WHAT NEEDS TO BE DONE: Nothing in the records should differ when you write them out again.

-- -- --

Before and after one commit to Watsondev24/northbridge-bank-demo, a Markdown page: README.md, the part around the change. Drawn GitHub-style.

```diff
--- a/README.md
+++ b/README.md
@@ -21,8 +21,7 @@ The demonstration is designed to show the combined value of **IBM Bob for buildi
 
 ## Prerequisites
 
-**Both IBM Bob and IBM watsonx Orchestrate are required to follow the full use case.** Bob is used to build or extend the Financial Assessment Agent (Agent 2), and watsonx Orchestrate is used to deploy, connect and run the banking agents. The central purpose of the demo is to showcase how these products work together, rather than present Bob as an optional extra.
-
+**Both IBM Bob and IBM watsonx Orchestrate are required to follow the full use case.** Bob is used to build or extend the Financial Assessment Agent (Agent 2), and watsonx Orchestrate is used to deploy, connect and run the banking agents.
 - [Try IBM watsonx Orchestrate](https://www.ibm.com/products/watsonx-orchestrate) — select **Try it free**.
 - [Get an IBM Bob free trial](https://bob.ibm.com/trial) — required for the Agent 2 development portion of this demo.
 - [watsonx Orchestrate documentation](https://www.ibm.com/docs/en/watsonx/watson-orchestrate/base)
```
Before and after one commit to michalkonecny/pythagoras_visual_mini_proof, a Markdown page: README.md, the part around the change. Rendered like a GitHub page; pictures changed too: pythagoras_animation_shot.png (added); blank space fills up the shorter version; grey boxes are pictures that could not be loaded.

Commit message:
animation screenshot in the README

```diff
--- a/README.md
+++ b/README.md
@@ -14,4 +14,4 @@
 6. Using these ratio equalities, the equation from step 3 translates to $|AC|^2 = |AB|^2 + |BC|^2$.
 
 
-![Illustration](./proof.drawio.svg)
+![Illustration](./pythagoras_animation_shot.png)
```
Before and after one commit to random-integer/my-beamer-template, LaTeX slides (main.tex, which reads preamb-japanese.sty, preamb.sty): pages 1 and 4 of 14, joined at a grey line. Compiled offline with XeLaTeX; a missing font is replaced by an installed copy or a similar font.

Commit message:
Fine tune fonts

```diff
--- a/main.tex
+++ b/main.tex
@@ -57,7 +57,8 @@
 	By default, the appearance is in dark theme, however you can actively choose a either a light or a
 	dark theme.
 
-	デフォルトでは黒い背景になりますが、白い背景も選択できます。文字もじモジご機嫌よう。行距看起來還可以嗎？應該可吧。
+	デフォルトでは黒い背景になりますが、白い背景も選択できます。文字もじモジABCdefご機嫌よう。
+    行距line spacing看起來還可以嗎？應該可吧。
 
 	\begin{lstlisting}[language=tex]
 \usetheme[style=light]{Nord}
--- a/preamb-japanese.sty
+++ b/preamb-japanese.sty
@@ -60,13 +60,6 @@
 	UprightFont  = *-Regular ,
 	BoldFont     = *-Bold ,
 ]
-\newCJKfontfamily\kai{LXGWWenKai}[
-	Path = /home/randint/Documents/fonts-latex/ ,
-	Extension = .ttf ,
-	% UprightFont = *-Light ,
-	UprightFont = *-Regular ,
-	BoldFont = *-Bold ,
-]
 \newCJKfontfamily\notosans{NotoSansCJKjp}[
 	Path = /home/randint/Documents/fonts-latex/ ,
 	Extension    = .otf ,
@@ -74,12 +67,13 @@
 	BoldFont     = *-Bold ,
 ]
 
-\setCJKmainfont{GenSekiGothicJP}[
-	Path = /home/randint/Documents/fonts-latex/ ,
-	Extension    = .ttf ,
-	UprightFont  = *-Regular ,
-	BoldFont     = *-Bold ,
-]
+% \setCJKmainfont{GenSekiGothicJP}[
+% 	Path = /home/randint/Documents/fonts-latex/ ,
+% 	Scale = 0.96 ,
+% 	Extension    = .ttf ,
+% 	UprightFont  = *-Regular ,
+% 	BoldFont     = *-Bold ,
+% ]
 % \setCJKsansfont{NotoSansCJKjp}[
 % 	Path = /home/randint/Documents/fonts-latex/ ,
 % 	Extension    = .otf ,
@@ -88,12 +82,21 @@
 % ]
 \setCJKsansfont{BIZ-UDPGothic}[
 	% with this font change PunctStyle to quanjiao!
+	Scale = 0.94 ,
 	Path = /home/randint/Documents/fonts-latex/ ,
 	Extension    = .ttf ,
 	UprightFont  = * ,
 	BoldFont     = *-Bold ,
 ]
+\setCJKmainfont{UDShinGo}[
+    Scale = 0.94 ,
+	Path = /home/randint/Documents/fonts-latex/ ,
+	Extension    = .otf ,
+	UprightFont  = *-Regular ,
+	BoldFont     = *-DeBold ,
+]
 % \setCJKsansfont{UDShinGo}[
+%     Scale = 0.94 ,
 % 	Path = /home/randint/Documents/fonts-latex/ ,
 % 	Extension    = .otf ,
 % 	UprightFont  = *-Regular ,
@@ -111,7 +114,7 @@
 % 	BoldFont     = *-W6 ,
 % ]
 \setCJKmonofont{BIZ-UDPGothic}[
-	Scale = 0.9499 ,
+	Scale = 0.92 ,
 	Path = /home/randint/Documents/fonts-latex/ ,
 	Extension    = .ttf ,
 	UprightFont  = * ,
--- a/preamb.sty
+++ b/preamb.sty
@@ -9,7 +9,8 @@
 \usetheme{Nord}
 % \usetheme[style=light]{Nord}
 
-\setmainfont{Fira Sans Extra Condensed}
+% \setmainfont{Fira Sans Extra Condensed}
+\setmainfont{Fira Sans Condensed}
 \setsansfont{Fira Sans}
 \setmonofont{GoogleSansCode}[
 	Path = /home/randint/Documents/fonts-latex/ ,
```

-- -- --

TASK RESPONSE:
Before and after one commit to Watsondev24/northbridge-bank-demo, a Markdown page: README.md, the part around the change. Drawn GitHub-style.

```diff
--- a/README.md
+++ b/README.md
@@ -21,8 +21,7 @@ The demonstration is designed to show the combined value of **IBM Bob for buildi
 
 ## Prerequisites
 
-**Both IBM Bob and IBM watsonx Orchestrate are required to follow the full use case.** Bob is used to build or extend the Financial Assessment Agent (Agent 2), and watsonx Orchestrate is used to deploy, connect and run the banking agents. The central purpose of the demo is to showcase how these products work together, rather than present Bob as an optional extra.
-
+**Both IBM Bob and IBM watsonx Orchestrate are required to follow the full use case.** Bob is used to build or extend the Financial Assessment Agent (Agent 2), and watsonx Orchestrate is used to deploy, connect and run the banking agents.
 - [Try IBM watsonx Orchestrate](https://www.ibm.com/products/watsonx-orchestrate) — select **Try it free**.
 - [Get an IBM Bob free trial](https://bob.ibm.com/trial) — required for the Agent 2 development portion of this demo.
 - [watsonx Orchestrate documentation](https://www.ibm.com/docs/en/watsonx/watson-orchestrate/base)
```
Before and after one commit to michalkonecny/pythagoras_visual_mini_proof, a Markdown page: README.md, the part around the change. Rendered like a GitHub page; pictures changed too: pythagoras_animation_shot.png (added); blank space fills up the shorter version; grey boxes are pictures that could not be loaded.

Commit message:
animation screenshot in the README

```diff
--- a/README.md
+++ b/README.md
@@ -14,4 +14,4 @@
 6. Using these ratio equalities, the equation from step 3 translates to $|AC|^2 = |AB|^2 + |BC|^2$.
 
 
-![Illustration](./proof.drawio.svg)
+![Illustration](./pythagoras_animation_shot.png)
```
Before and after one commit to random-integer/my-beamer-template, LaTeX slides (main.tex, which reads preamb-japanese.sty, preamb.sty): pages 1 and 4 of 14, joined at a grey line. Compiled offline with XeLaTeX; a missing font is replaced by an installed copy or a similar font.

Commit message:
Fine tune fonts

```diff
--- a/main.tex
+++ b/main.tex
@@ -57,7 +57,8 @@
 	By default, the appearance is in dark theme, however you can actively choose a either a light or a
 	dark theme.
 
-	デフォルトでは黒い背景になりますが、白い背景も選択できます。文字もじモジご機嫌よう。行距看起來還可以嗎？應該可吧。
+	デフォルトでは黒い背景になりますが、白い背景も選択できます。文字もじモジABCdefご機嫌よう。
+    行距line spacing看起來還可以嗎？應該可吧。
 
 	\begin{lstlisting}[language=tex]
 \usetheme[style=light]{Nord}
--- a/preamb-japanese.sty
+++ b/preamb-japanese.sty
@@ -60,13 +60,6 @@
 	UprightFont  = *-Regular ,
 	BoldFont     = *-Bold ,
 ]
-\newCJKfontfamily\kai{LXGWWenKai}[
-	Path = /home/randint/Documents/fonts-latex/ ,
-	Extension = .ttf ,
-	% UprightFont = *-Light ,
-	UprightFont = *-Regular ,
-	BoldFont = *-Bold ,
-]
 \newCJKfontfamily\notosans{NotoSansCJKjp}[
 	Path = /home/randint/Documents/fonts-latex/ ,
 	Extension    = .otf ,
@@ -74,12 +67,13 @@
 	BoldFont     = *-Bold ,
 ]
 
-\setCJKmainfont{GenSekiGothicJP}[
-	Path = /home/randint/Documents/fonts-latex/ ,
-	Extension    = .ttf ,
-	UprightFont  = *-Regular ,
-	BoldFont     = *-Bold ,
-]
+% \setCJKmainfont{GenSekiGothicJP}[
+% 	Path = /home/randint/Documents/fonts-latex/ ,
+% 	Scale = 0.96 ,
+% 	Extension    = .ttf ,
+% 	UprightFont  = *-Regular ,
+% 	BoldFont     = *-Bold ,
+% ]
 % \setCJKsansfont{NotoSansCJKjp}[
 % 	Path = /home/randint/Documents/fonts-latex/ ,
 % 	Extension    = .otf ,
@@ -88,12 +82,21 @@
 % ]
 \setCJKsansfont{BIZ-UDPGothic}[
 	% with this font change PunctStyle to quanjiao!
+	Scale = 0.94 ,
 	Path = /home/randint/Documents/fonts-latex/ ,
 	Extension    = .ttf ,
 	UprightFont  = * ,
 	BoldFont     = *-Bold ,
 ]
+\setCJKmainfont{UDShinGo}[
+    Scale = 0.94 ,
+	Path = /home/randint/Documents/fonts-latex/ ,
+	Extension    = .otf ,
+	UprightFont  = *-Regular ,
+	BoldFont     = *-DeBold ,
+]
 % \setCJKsansfont{UDShinGo}[
+%     Scale = 0.94 ,
 % 	Path = /home/randint/Documents/fonts-latex/ ,
 % 	Extension    = .otf ,
 % 	UprightFont  = *-Regular ,
@@ -111,7 +114,7 @@
 % 	BoldFont     = *-W6 ,
 % ]
 \setCJKmonofont{BIZ-UDPGothic}[
-	Scale = 0.9499 ,
+	Scale = 0.92 ,
 	Path = /home/randint/Documents/fonts-latex/ ,
 	Extension    = .ttf ,
 	UprightFont  = * ,
--- a/preamb.sty
+++ b/preamb.sty
@@ -9,7 +9,8 @@
 \usetheme{Nord}
 % \usetheme[style=light]{Nord}
 
-\setmainfont{Fira Sans Extra Condensed}
+% \setmainfont{Fira Sans Extra Condensed}
+\setmainfont{Fira Sans Condensed}
 \setsansfont{Fira Sans}
 \setmonofont{GoogleSansCode}[
 	Path = /home/randint/Documents/fonts-latex/ ,
```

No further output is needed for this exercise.